Make an exact copy of the records, with the images left out.

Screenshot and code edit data

------------------------

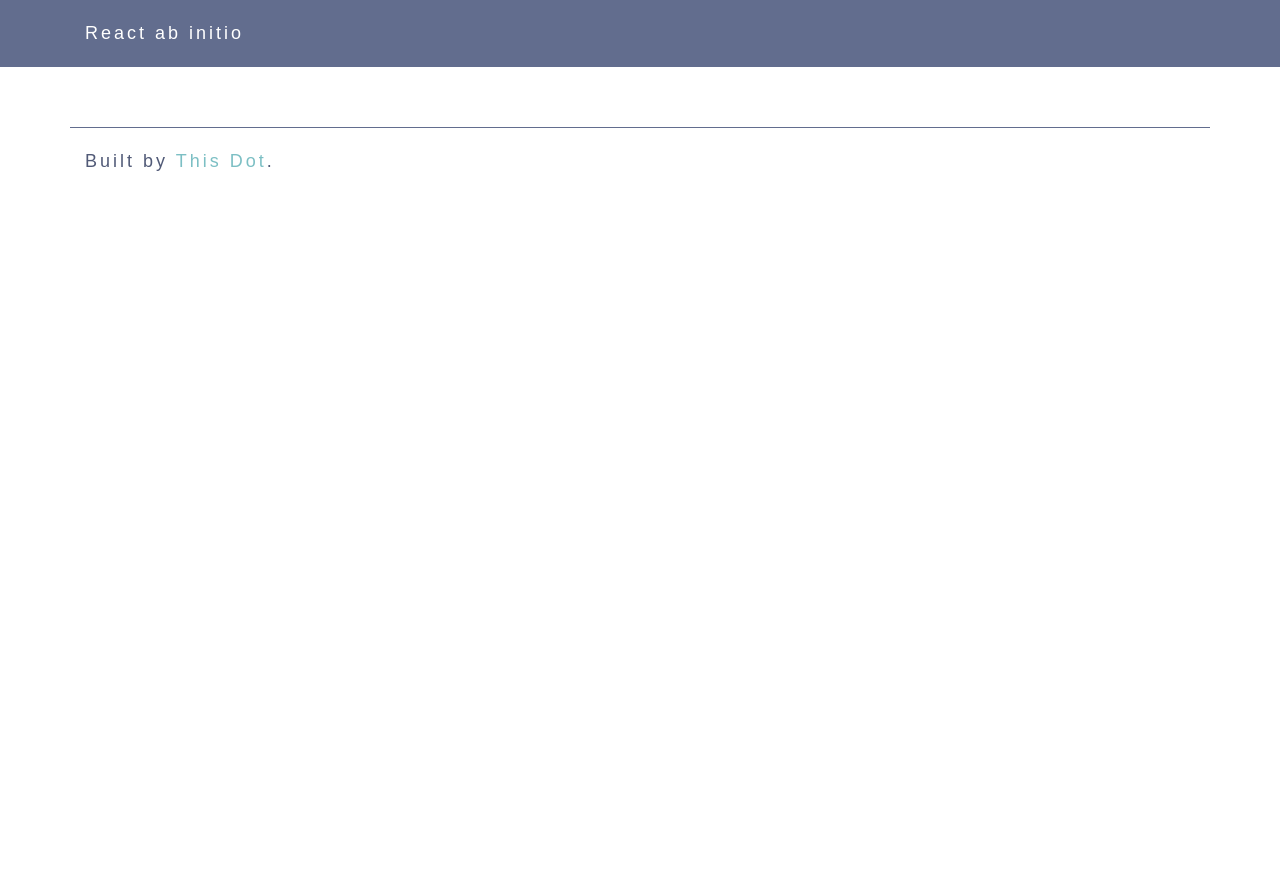
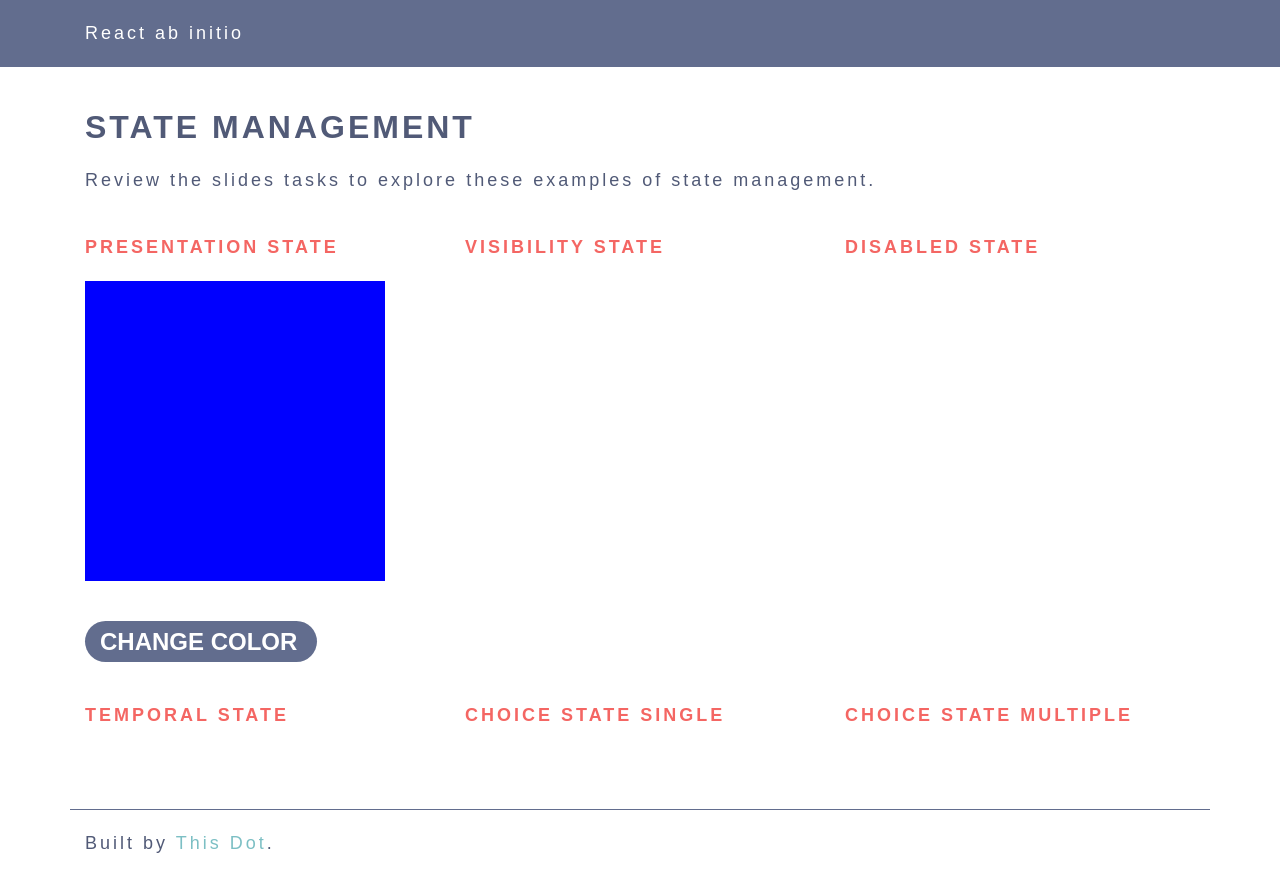
Before and after one commit to ShivaKshatriya/reactLearning, a React (Create React App) app: page /state-management in a window 1280 px wide. Before the commit the page ends 800 px from the top, so only its background shows below. Built offline with nearby package versions, Linux system fonts and the light colour scheme.

Commit message:
Add state management demos

```diff
--- a/src/App-Header.tsx
+++ b/src/App-Header.tsx
@@ -1,5 +1,5 @@
 import * as React from 'react';
-import './styles/modules/App-Header.css';
+import './styles/modules/app-header.css';
 
 class AppHeader extends React.Component<{}, null> {
   render() {
--- /dev/null
+++ b/src/components/presentation-state.tsx
@@ -0,0 +1,35 @@
+import * as React from 'react';
+import '../styles/components/presentation-state.css';
+
+interface presentationState {
+    isRed: boolean
+}
+
+class PresentationState extends React.Component<{ }, presentationState> {
+    constructor() {
+        super();
+        this.state = {
+            isRed: false
+        };
+        this.toggleRed = this.toggleRed.bind(this);
+    }
+
+    public render() {
+        return (
+            <div>
+                <div className={this.state.isRed ? "target-box red" : "target-box"}/>
+                <button className="button" onClick={this.toggleRed}>
+                    Change color
+                </button>
+            </div>
+        );
+    }
+
+    private toggleRed() {
+        this.setState({
+            isRed: !this.state.isRed
+        });
+    }
+}
+
+export default PresentationState;
--- a/src/index.tsx
+++ b/src/index.tsx
@@ -10,8 +10,9 @@ import indexRoute from './routes/index';
 import templatesRoute from './routes/templates';
 import actionsRoute from './routes/actions';
 import componentsRoute from './routes/components';
+import stateRoute from './routes/state-management';
 
-import './styles/modules/App.css';
+import './styles/modules/app.css';
 
 render(
   (
@@ -24,6 +25,7 @@ render(
           <Route path="/templates" component={templatesRoute} />
           <Route path="/actions" component={actionsRoute} />
           <Route path="/components" component={componentsRoute} />
+          <Route path="/state-management" component={stateRoute} />
         </div>
       </BrowserRouter>
 
--- a/src/routes/index.tsx
+++ b/src/routes/index.tsx
@@ -5,8 +5,10 @@ export default function() {
   return (
       <div className="container">
           <ul>
+            <li><Link to="templates">Templates</Link></li>
+            <li><Link to="actions">Actions</Link></li>
             <li><Link to="components">Components</Link></li>
-            <li><Link to="templates">Templates</Link></li>
+            <li><Link to="state-management">State management</Link></li>
           </ul>
       </div>
   );
--- /dev/null
+++ b/src/routes/state-management.tsx
@@ -0,0 +1,40 @@
+import * as React from 'react';
+import PresentationState from '../components/presentation-state';
+import '../styles/modules/state-management.css';
+
+export default function() {
+    return (
+        <div className="container state-container">
+            <h2>State Management</h2>
+            <p>
+                Review the slides tasks to explore these examples of state management.
+            </p>
+            <div className="row">
+                <div className="col-md-4">
+                    <h3>Presentation state</h3>
+                    <PresentationState />
+                </div>
+                <div className="col-md-4">
+                    <h3>Visibility state</h3>
+
+                </div>
+                <div className="col-md-4">
+                    <h3>Disabled state</h3>
+
+                </div>
+                <div className="col-md-4">
+                    <h3>Temporal state</h3>
+
+                </div>
+                <div className="col-md-4">
+                    <h3>Choice state single</h3>
+
+                </div>
+                <div className="col-md-4">
+                    <h3>Choice state multiple</h3>
+
+                </div>
+            </div>
+        </div>
+    );
+}
--- /dev/null
+++ b/src/styles/components/presentation-state.scss
@@ -0,0 +1,13 @@
+@import '../base/variables';
+
+.target-box {
+  width: 300px;
+  height: 300px;
+  background: blue;
+  color: blue;
+  margin-bottom: unit-space(2);
+  &.red {
+    background: red;
+    color: red;
+  }
+}
--- /dev/null
+++ b/src/styles/modules/state-management.scss
@@ -0,0 +1,8 @@
+@import '../base/variables';
+
+.state-container {
+  h3 {
+    color: $action-color;
+    margin-bottom: unit-space(1);
+  }
+}
```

------------------------

◆ **OUTPUT BELOW**
Before and after one commit to ShivaKshatriya/reactLearning, a React (Create React App) app: page /state-management in a window 1280 px wide. Before the commit the page ends 800 px from the top, so only its background shows below. Built offline with nearby package versions, Linux system fonts and the light colour scheme.

Commit message:
Add state management demos

```diff
--- a/src/App-Header.tsx
+++ b/src/App-Header.tsx
@@ -1,5 +1,5 @@
 import * as React from 'react';
-import './styles/modules/App-Header.css';
+import './styles/modules/app-header.css';
 
 class AppHeader extends React.Component<{}, null> {
   render() {
--- /dev/null
+++ b/src/components/presentation-state.tsx
@@ -0,0 +1,35 @@
+import * as React from 'react';
+import '../styles/components/presentation-state.css';
+
+interface presentationState {
+    isRed: boolean
+}
+
+class PresentationState extends React.Component<{ }, presentationState> {
+    constructor() {
+        super();
+        this.state = {
+            isRed: false
+        };
+        this.toggleRed = this.toggleRed.bind(this);
+    }
+
+    public render() {
+        return (
+            <div>
+                <div className={this.state.isRed ? "target-box red" : "target-box"}/>
+                <button className="button" onClick={this.toggleRed}>
+                    Change color
+                </button>
+            </div>
+        );
+    }
+
+    private toggleRed() {
+        this.setState({
+            isRed: !this.state.isRed
+        });
+    }
+}
+
+export default PresentationState;
--- a/src/index.tsx
+++ b/src/index.tsx
@@ -10,8 +10,9 @@ import indexRoute from './routes/index';
 import templatesRoute from './routes/templates';
 import actionsRoute from './routes/actions';
 import componentsRoute from './routes/components';
+import stateRoute from './routes/state-management';
 
-import './styles/modules/App.css';
+import './styles/modules/app.css';
 
 render(
   (
@@ -24,6 +25,7 @@ render(
           <Route path="/templates" component={templatesRoute} />
           <Route path="/actions" component={actionsRoute} />
           <Route path="/components" component={componentsRoute} />
+          <Route path="/state-management" component={stateRoute} />
         </div>
       </BrowserRouter>
 
--- a/src/routes/index.tsx
+++ b/src/routes/index.tsx
@@ -5,8 +5,10 @@ export default function() {
   return (
       <div className="container">
           <ul>
+            <li><Link to="templates">Templates</Link></li>
+            <li><Link to="actions">Actions</Link></li>
             <li><Link to="components">Components</Link></li>
-            <li><Link to="templates">Templates</Link></li>
+            <li><Link to="state-management">State management</Link></li>
           </ul>
       </div>
   );
--- /dev/null
+++ b/src/routes/state-management.tsx
@@ -0,0 +1,40 @@
+import * as React from 'react';
+import PresentationState from '../components/presentation-state';
+import '../styles/modules/state-management.css';
+
+export default function() {
+    return (
+        <div className="container state-container">
+            <h2>State Management</h2>
+            <p>
+                Review the slides tasks to explore these examples of state management.
+            </p>
+            <div className="row">
+                <div className="col-md-4">
+                    <h3>Presentation state</h3>
+                    <PresentationState />
+                </div>
+                <div className="col-md-4">
+                    <h3>Visibility state</h3>
+
+                </div>
+                <div className="col-md-4">
+                    <h3>Disabled state</h3>
+
+                </div>
+                <div className="col-md-4">
+                    <h3>Temporal state</h3>
+
+                </div>
+                <div className="col-md-4">
+                    <h3>Choice state single</h3>
+
+                </div>
+                <div className="col-md-4">
+                    <h3>Choice state multiple</h3>
+
+                </div>
+            </div>
+        </div>
+    );
+}
--- /dev/null
+++ b/src/styles/components/presentation-state.scss
@@ -0,0 +1,13 @@
+@import '../base/variables';
+
+.target-box {
+  width: 300px;
+  height: 300px;
+  background: blue;
+  color: blue;
+  margin-bottom: unit-space(2);
+  &.red {
+    background: red;
+    color: red;
+  }
+}
--- /dev/null
+++ b/src/styles/modules/state-management.scss
@@ -0,0 +1,8 @@
+@import '../base/variables';
+
+.state-container {
+  h3 {
+    color: $action-color;
+    margin-bottom: unit-space(1);
+  }
+}
```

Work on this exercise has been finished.